With July 2023 confirmed to be the world's hottest month on record globally, there is renewed focus on how London's museums are responding to the climate emergency. A recently installed group of works by the Argentinian artist Tomás Saraceno has possibly provided a blueprint—growing over the past two months to become a thriving sanctuary for wildlife.
The Hyde Park-based institution, for its current exhibition of Saraceno’s work, commissioned the artist to create several honeycomb-like sculptures, designed to house the entire strata of wildlife that live in London’s Kensington Gardens. They have been placed on the Grade II listed Serpentine South Gallery’s facade, grounds, roof as well as within its interiors.
The structures make up part of his Cloud Cities series, a set of suspended architectural models that are meant to propose new ways of thinking about how to live in harmony with the environment. Previous iterations have been designed as living space for visitors or filled with plant life.
Saraceno, who trained first as an architect, has long engaged with nature and ecology as subjects, and has a particular interest in spiders. Inside the building, his exhibition Web(s) of Life (until 10 September) is oriented around a monumental installation representing webs built by various species of spider. Before opening the show, Saraceno learned about the various species of insects, birds and mammals that live in the lush urban parkland which surrounds the gallery, and designed structures for them. The temperature of the building itself is also controlled to appeal to insect, rather than human, life.
The objects were brimming with life at the Serpentine’s summer party on 27 June, where London’s assorted influencers, pop stars and models rubbed shoulders with the city’s top politicians and industry doyens.
Through the exhibition and the new sanctuaries, Saraceno has raised questions as to how new and unprecedented temperatures will impact on London's wildlife and how the city's cultural sector should respond. The works could also be seen to extend to its fullest limit another line of inquiry being undertaken by museums across the world: how to truly become diverse and welcoming spaces.
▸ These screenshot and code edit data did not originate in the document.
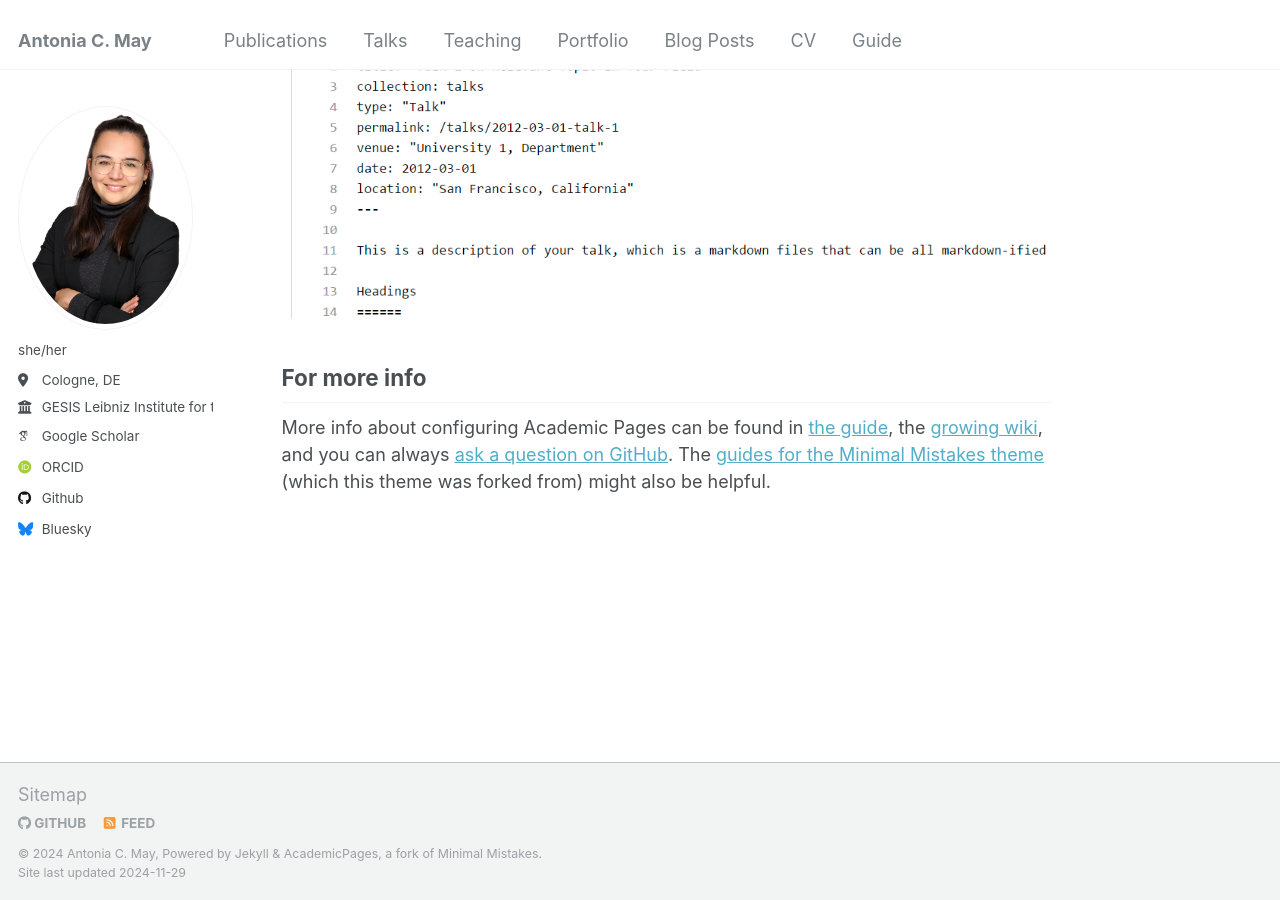
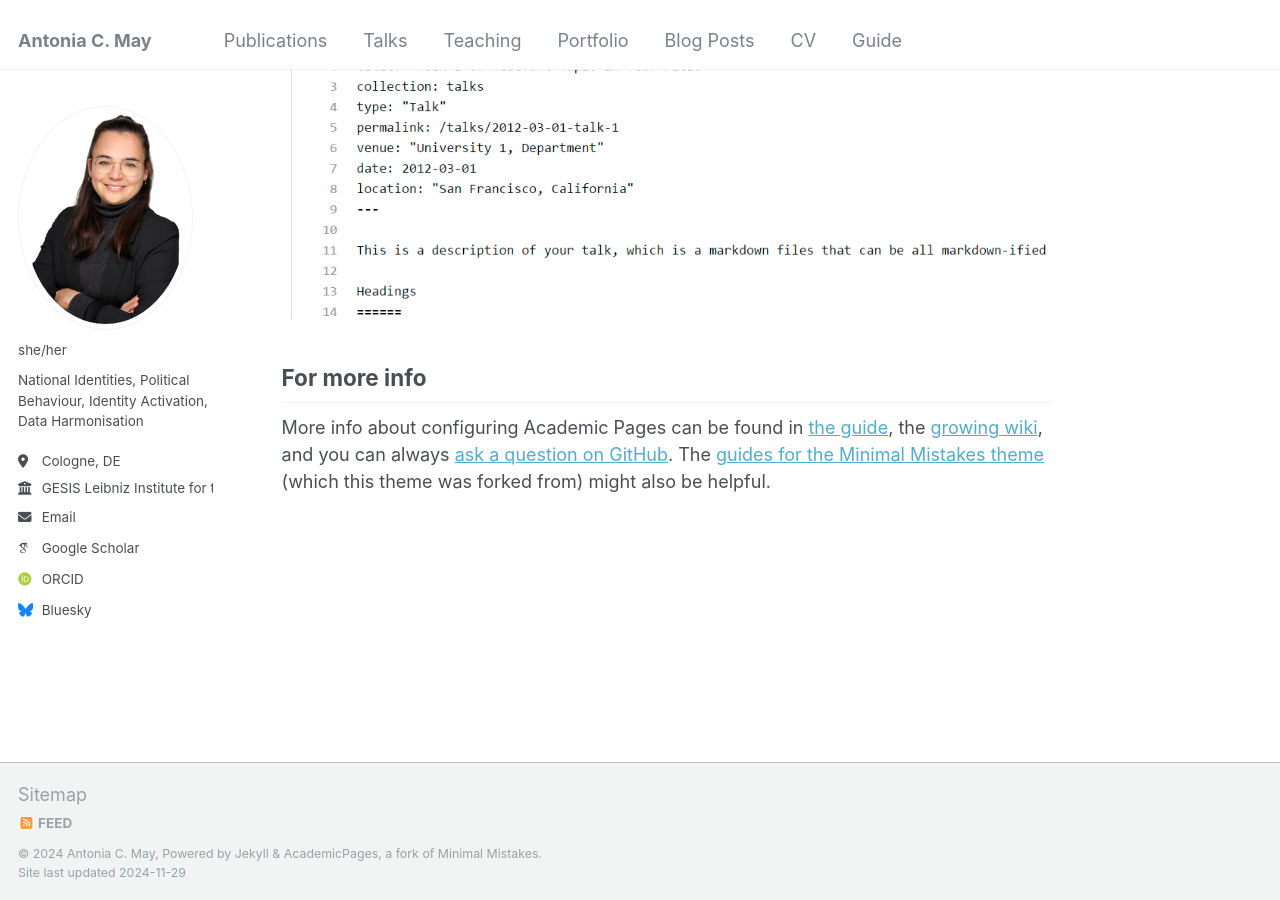
Before and after one commit to mayantonia/mayantonia.github.io, a Jekyll site: the page built from _pages/about.md, in a window 1280 px wide and 900 px high, scrolled down 2643 px. Built offline with Jekyll 4.4.1, drawn with Linux system fonts in a browser that asks for light colours; some web fonts are replaced.

Commit message:
Update _config.yml

```diff
--- a/_config.yml
+++ b/_config.yml
@@ -24,11 +24,11 @@ author:
   avatar           : "profilepic.png"
   name             : ""
   pronouns         : "she/her"
-  bio              : # "Short biography for the left-hand sidebar"
+  bio              : "National Identities, Political Behaviour, Identity Activation, Data Harmonisation"
   location         : "Cologne, DE"
   employer         : "GESIS Leibniz Institute for the Social Sciences"
   uri              : # URL
-  email            : # "none@example.org"
+  email            : "antonia[.]may[at]gesis[.]org"
 
   # Academic websites
   arxiv            : # URL - Update with the correct link to your profile
@@ -44,7 +44,7 @@ author:
   bitbucket        : # Username - Update with your username on the site
   codepen          : # Username
   dribbble         : # Username
-  github           : "academicpages"
+  github           : # "academicpages"
   kaggle           : # Username
   stackoverflow    : # User number or user number and name (i.e., use "1" or "1/jeff-atwood")
 
```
The Serpentine South Gallery is heritage listed, so making these alterations was an effortful process. Will they be removed once Saraceno’s show comes to an end? Let’s hope not.
- Tomás Saraceno in Collaboration: Web(s) of Life, until 10 September, Serpentine Galleries, London